The third area highlights the importance of substantive dialogue among stakeholders. Trade unions often view reforms as a dilution of their rights. While this may be true in some cases, it may also be that they do not fully understand the long-term implications of reforms. It is important to balance flexibility with security. Though ‘flexibility’ is a threatening term for unions, their perceived severity could be reduced by clearly unbundling different degrees of flexibility and enforcing them. For instance, layoffs and retrenchment with adequate benefits are more palatable to the trade unions and political parties than closures — thereby making it easier to sell such reforms. It has been speculated that if compensation for layoffs and retrenchment were increased from 30 days’ pay per year worked to 45 days, political resistance may diminish. Higher severance packages could be more acceptable to unions, offer greater flexibility to business, better policy design, and lower transaction costs for new companies. Furthermore, employers should take initiatives to make union bargaining unnecessary by investing in community development measures, work benefits, timely breaks, and better work conditions – successful approaches by large construction companies in India. Under the new Companies Bill, compulsory spending on community development will be a step forward in this direction.

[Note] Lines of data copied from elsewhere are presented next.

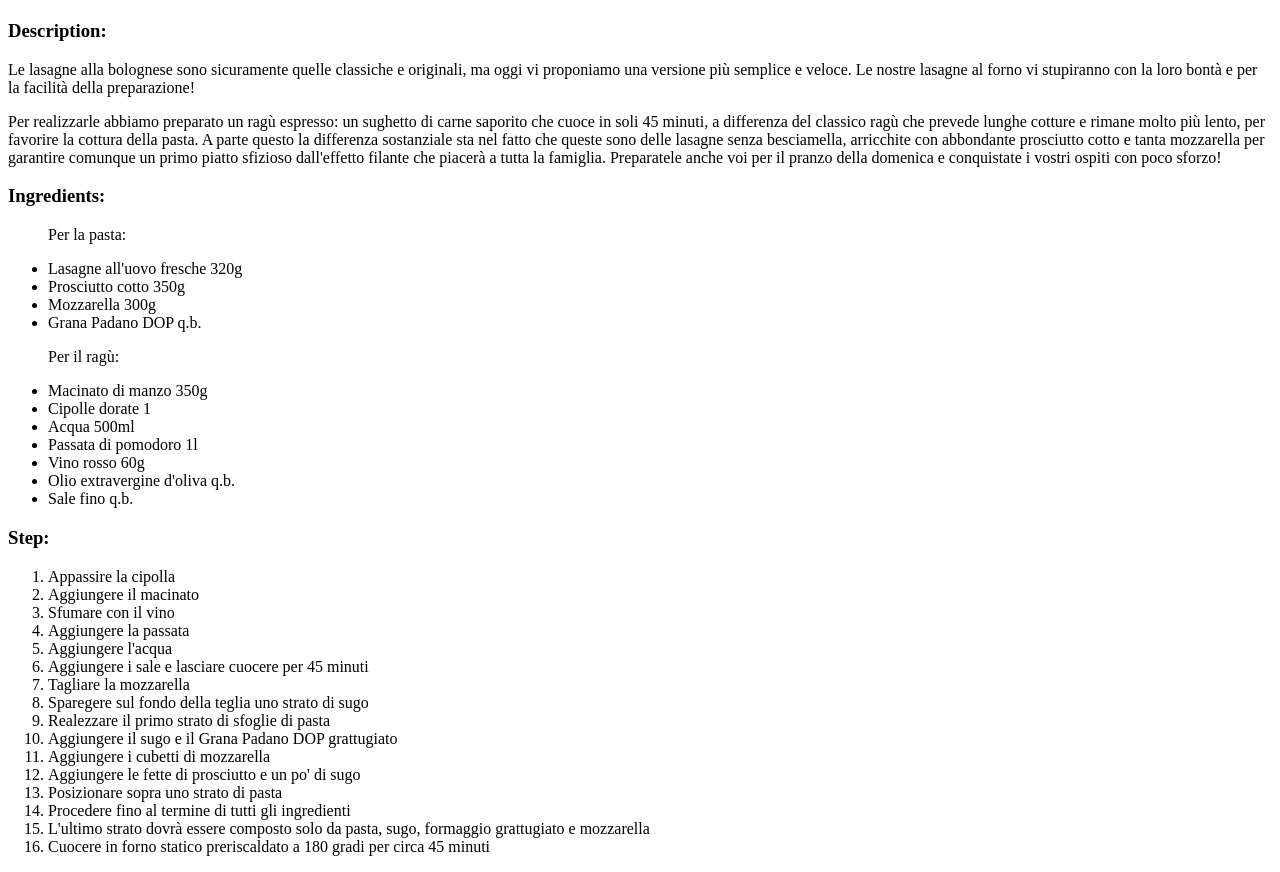
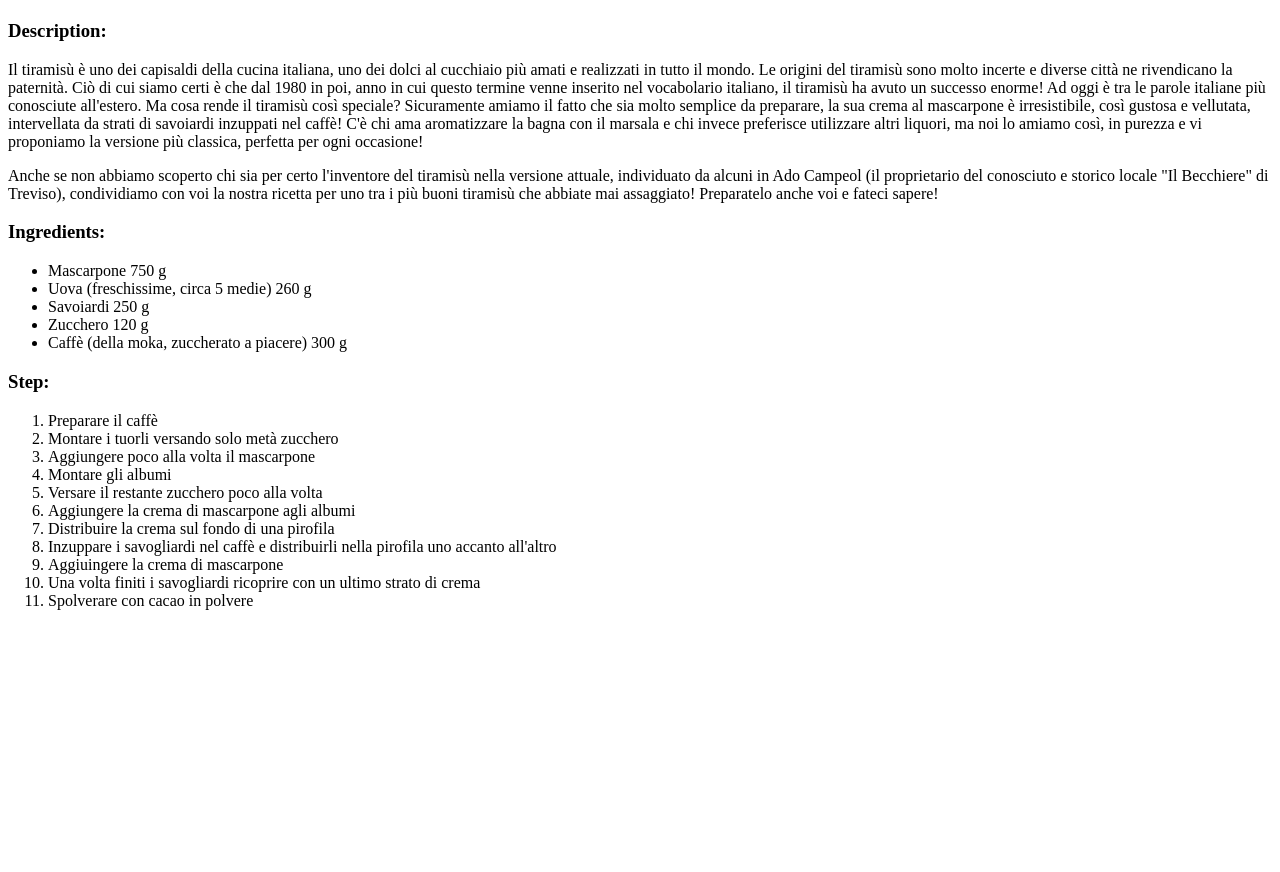
Before and after one commit to Mikiciro/odin-recipes, a plain HTML site: page recipes/tiramisu.html in a window 1280 px wide. Shown: the part 416-1288 px from the top of the page. After the commit the page ends 1042 px from the top, so only its background shows below. Drawn offline with Linux system fonts and the light colour scheme.

Commit message:
ultimate le ricette

```diff
--- a/recipes/tiramisu.html
+++ b/recipes/tiramisu.html
@@ -1,74 +1,67 @@
 <!DOCTYPE html>
 <html lang="en">
-<head>
-    <meta charset="UTF-8">
-    <meta name="viewport" content="width=device-width, initial-scale=1.0">
+  <head>
+    <meta charset="UTF-8" />
+    <meta name="viewport" content="width=device-width, initial-scale=1.0" />
     <title>Tiramisù</title>
-</head>
-<body>
-  <h1>Tiramisù</h1>
+  </head>
+  <body>
+    <h1>Tiramisù</h1>
     <img
-      src="../images/Maccheroncini-al-fume_450x300.avif"
-      alt="image of a pasta al fumè"
+      src="../images/Tiramisu_450x300.avif"
+      alt="image of a tiramisu"
       width="500"
     />
     <h3>Description:</h3>
     <p>
-      Le lasagne alla bolognese sono sicuramente quelle classiche e originali,
-      ma oggi vi proponiamo una versione più semplice e veloce. Le nostre
-      lasagne al forno vi stupiranno con la loro bontà e per la facilità della
-      preparazione!
+      Il tiramisù è uno dei capisaldi della cucina italiana, uno dei dolci al
+      cucchiaio più amati e realizzati in tutto il mondo. Le origini del
+      tiramisù sono molto incerte e diverse città ne rivendicano la paternità.
+      Ciò di cui siamo certi è che dal 1980 in poi, anno in cui questo termine
+      venne inserito nel vocabolario italiano, il tiramisù ha avuto un successo
+      enorme! Ad oggi è tra le parole italiane più conosciute all'estero. Ma
+      cosa rende il tiramisù così speciale? Sicuramente amiamo il fatto che sia
+      molto semplice da preparare, la sua crema al mascarpone è irresistibile,
+      così gustosa e vellutata, intervellata da strati di savoiardi inzuppati
+      nel caffè! C'è chi ama aromatizzare la bagna con il marsala e chi invece
+      preferisce utilizzare altri liquori, ma noi lo amiamo così, in purezza e
+      vi proponiamo la versione più classica, perfetta per ogni occasione!
     </p>
     <p>
-      Per realizzarle abbiamo preparato un ragù espresso: un sughetto di carne
-      saporito che cuoce in soli 45 minuti, a differenza del classico ragù che
-      prevede lunghe cotture e rimane molto più lento, per favorire la cottura
-      della pasta. A parte questo la differenza sostanziale sta nel fatto che
-      queste sono delle lasagne senza besciamella, arricchite con abbondante
-      prosciutto cotto e tanta mozzarella per garantire comunque un primo piatto
-      sfizioso dall'effetto filante che piacerà a tutta la famiglia. Preparatele
-      anche voi per il pranzo della domenica e conquistate i vostri ospiti con
-      poco sforzo!
+      Anche se non abbiamo scoperto chi sia per certo l'inventore del tiramisù
+      nella versione attuale, individuato da alcuni in Ado Campeol (il
+      proprietario del conosciuto e storico locale "Il Becchiere" di Treviso),
+      condividiamo con voi la nostra ricetta per uno tra i più buoni tiramisù
+      che abbiate mai assaggiato! Preparatelo anche voi e fateci sapere!
     </p>
 
     <h3>Ingredients:</h3>
     <ul>
-      <p>Per la pasta:</p>
-      <li>Lasagne all'uovo fresche 320g</li>
-      <li>Prosciutto cotto 350g</li>
-      <li>Mozzarella 300g</li>
-      <li>Grana Padano DOP q.b.</li>
-    </ul>
-
-    <ul>
-      <p>Per il ragù:</p>
-      <li>Macinato di manzo 350g</li>
-      <li>Cipolle dorate 1</li>
-      <li>Acqua 500ml</li>
-      <li>Passata di pomodoro 1l</li>
-      <li>Vino rosso 60g</li>
-      <li>Olio extravergine d'oliva q.b.</li>
-      <li>Sale fino q.b.</li>
+      <li>Mascarpone 750 g</li>
+      <li>Uova (freschissime, circa 5 medie) 260 g</li>
+      <li>Savoiardi 250 g</li>
+      <li>Zucchero 120 g</li>
+      <li>Caffè (della moka, zuccherato a piacere) 300 g</li>
     </ul>
 
     <h3>Step:</h3>
     <ol>
-      <li>Appassire la cipolla</li>
-      <li>Aggiungere il macinato</li>
-      <li>Sfumare con il vino</li>
-      <li>Aggiungere la passata</li>
-      <li>Aggiungere l'acqua</li>
-      <li>Aggiungere i sale e lasciare cuocere per 45 minuti</li>
-      <li>Tagliare la mozzarella</li>
-      <li>Sparegere sul fondo della teglia uno strato di sugo</li>
-      <li>Realezzare il primo strato di sfoglie di pasta</li>
-      <li>Aggiungere il sugo e il Grana Padano DOP grattugiato</li>
-      <li>Aggiungere i cubetti di mozzarella</li>
-      <li>Aggiungere le fette di prosciutto e un po' di sugo</li>
-      <li>Posizionare sopra uno strato di pasta</li>
-      <li>Procedere fino al termine di tutti gli ingredienti</li>
-      <li>L'ultimo strato dovrà essere composto solo da pasta, sugo, formaggio grattugiato e mozzarella</li>
-      <li>Cuocere in forno statico preriscaldato a 180 gradi per circa 45 minuti</li>
+      <li>Preparare il caffè</li>
+      <li>Montare i tuorli versando solo metà zucchero</li>
+      <li>Aggiungere poco alla volta il mascarpone</li>
+      <li>Montare gli albumi</li>
+      <li>Versare il restante zucchero poco alla volta</li>
+      <li>Aggiungere la crema di mascarpone agli albumi</li>
+      <li>Distribuire la crema sul fondo di una pirofila</li>
+      <li>
+        Inzuppare i savogliardi nel caffè e distribuirli nella pirofila uno
+        accanto all'altro
+      </li>
+      <li>Aggiuingere la crema di mascarpone</li>
+      <li>
+        Una volta finiti i savogliardi ricoprire con un ultimo strato di crema
+      </li>
+      <li> Spolverare con cacao in polvere</li>
     </ol>
-</body>
+  </body>
 </html>
```
Also changed, not shown: recipes/pasta-fume.html (+35 -50 lines), images/Tiramisu_450x300.avif (added).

This is not a comprehensive package of reforms but a combination of suggested initiatives to push the dynamics in the labour market to force regulatory practices to adapt to evolving economic and socio-political structures – as without adaptability welfare cannot be advanced. Even if it is the intention of the government to reform in this area, selling those reforms in a way that fully compensates the short term “reform losers” is an extremely difficult task. It is time we start a nuanced discussion on how to develop the labour market: to think about initiatives in the three above areas, which are compatible with the current political economy, and include the informal sector in the reforms dialogue – to create a better climate for future reforms in the labour market. In the face of sluggish growth rates, rising fiscal and current account deficits, and a demographic dividend that could be exploited, India’s political elite must remember that boosting good quality jobs is a matter of top priority for social cohesion and economic stability.
This piece is a part of the research report, ‘Towards greater labour market flexibility: Issues & Options’ for the Takshashila Scholars Programme.
Photo: Water Lemon
Hemal Shah recently completed this report, while a scholar at the Takshashila Institution. She is now a research assistant at the American Enterprise Institute in Washington, DC.